WHAT TO DO:
Determine how many lines in the entries below include "HTTP". The reply should be that number and nothing else.

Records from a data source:
------------------------------------------------------------

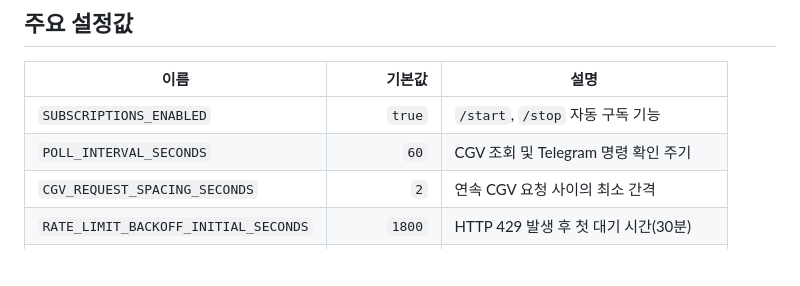
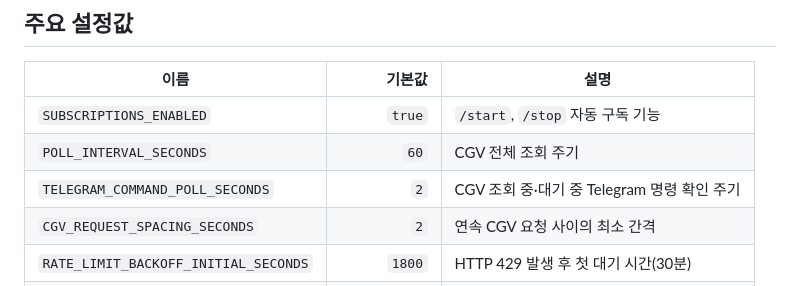
Before and after one commit to yuemyname/yongam-bot, a Markdown page: DEVELOPMENT.md, the part around the change. GitHub-like rendering; blank space fills up the shorter version.

Commit message:
Document independent Telegram command polling

```diff
--- a/DEVELOPMENT.md
+++ b/DEVELOPMENT.md
@@ -68,7 +68,8 @@ Mac이 잠자기 상태이거나 덮개가 닫혀 있으면 감시가 중단될
 | 이름 | 기본값 | 설명 |
 |---|---:|---|
 | `SUBSCRIPTIONS_ENABLED` | `true` | `/start`, `/stop` 자동 구독 기능 |
-| `POLL_INTERVAL_SECONDS` | `60` | CGV 조회 및 Telegram 명령 확인 주기 |
+| `POLL_INTERVAL_SECONDS` | `60` | CGV 전체 조회 주기 |
+| `TELEGRAM_COMMAND_POLL_SECONDS` | `2` | CGV 조회 중·대기 중 Telegram 명령 확인 주기 |
 | `CGV_REQUEST_SPACING_SECONDS` | `2` | 연속 CGV 요청 사이의 최소 간격 |
 | `RATE_LIMIT_BACKOFF_INITIAL_SECONDS` | `1800` | HTTP 429 발생 후 첫 대기 시간(30분) |
 | `RATE_LIMIT_BACKOFF_MAX_SECONDS` | `7200` | 연속 HTTP 429 시 최대 대기 시간(120분) |
```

------------------------------------------------------------

RESULT BELOW:
2